Technology Expert
Margaret Rouse
Technology Expert

Margaret is an award-winning technical writer and teacher known for her ability to explain complex technical subjects to a non-technical business audience. Over the past twenty years, her IT definitions have been published by Que in an encyclopedia of technology terms and cited in articles by the New York Times, Time Magazine, USA Today, ZDNet, PC Magazine, and Discovery Magazine.
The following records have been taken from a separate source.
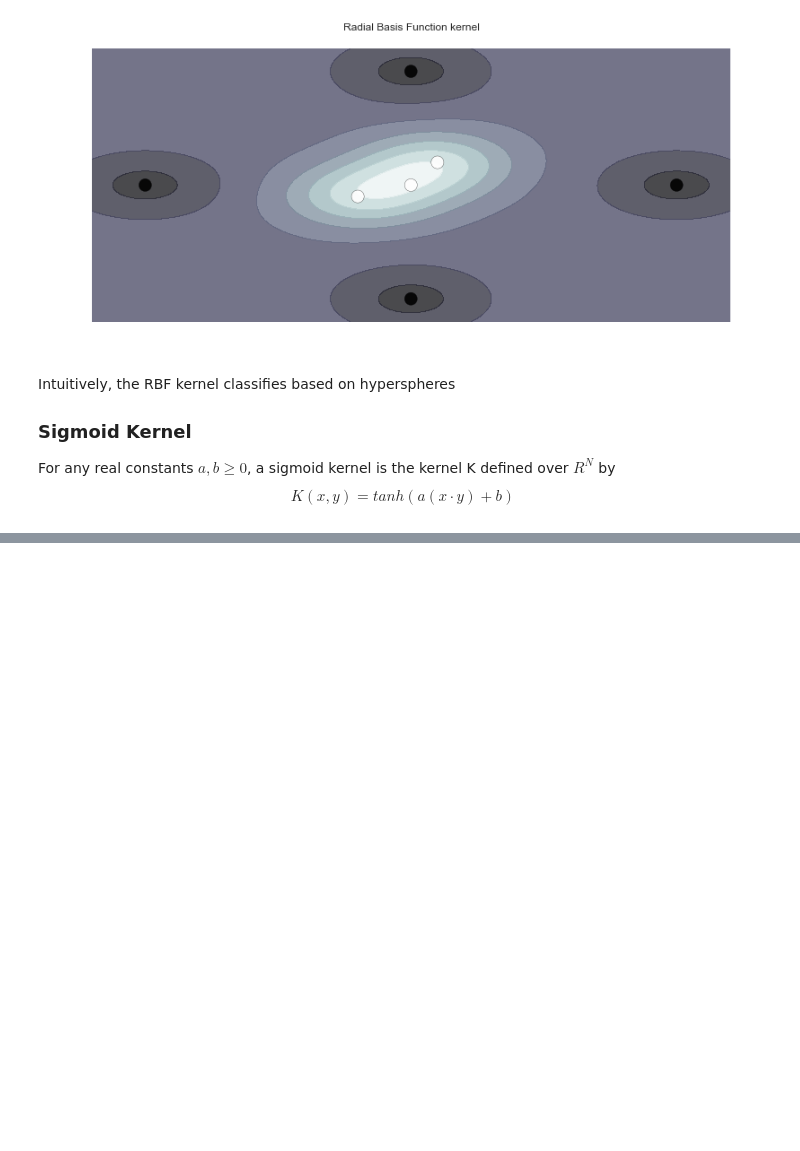
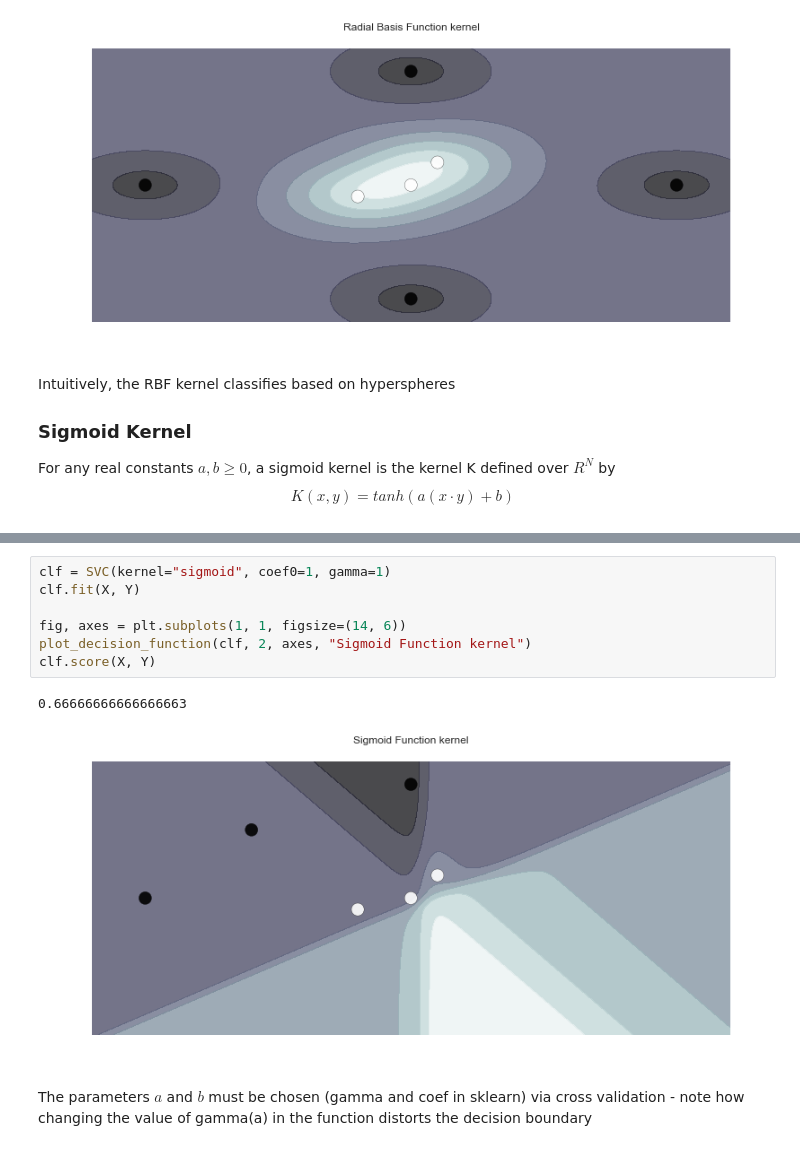
Before and after one commit to jonahwilliams/notebooks, a Jupyter notebook: independent_study/KernelMethodsII.ipynb, the cells around one changed output, grey strips where cells are left out. Saved outputs shown, nothing was run; the diff lists cells and outputs as text; blank space fills up the shorter version.

```diff
--- a/independent_study/KernelMethodsII.ipynb
+++ b/independent_study/KernelMethodsII.ipynb
@@ -198,0 +230,12 @@ $$K(x, y) = tanh(a(x \cdot y) + b)  $$
+# %%
+clf = SVC(kernel="sigmoid", coef0=1, gamma=1)
+clf.fit(X, Y)
+
+fig, axes = plt.subplots(1, 1, figsize=(14, 6))
+plot_decision_function(clf, 2, axes, "Sigmoid Function kernel")
+clf.score(X, Y)
+# %% [output]
+0.66666666666666663
+[figure, added]
+# %% [markdown]
+<p>The parameters $a$ and $b$ must be chosen (gamma and coef in sklearn) via cross validation - note how changing the value of gamma(a) in the function distorts the decision boundary</p>
```
Also changed, not shown: parts of 7 cells of this notebook, 1 other file.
She joined Techopedia in 2011. Margaret's idea of a fun day is helping IT and business professionals learn to speak each other’s highly specialized languages.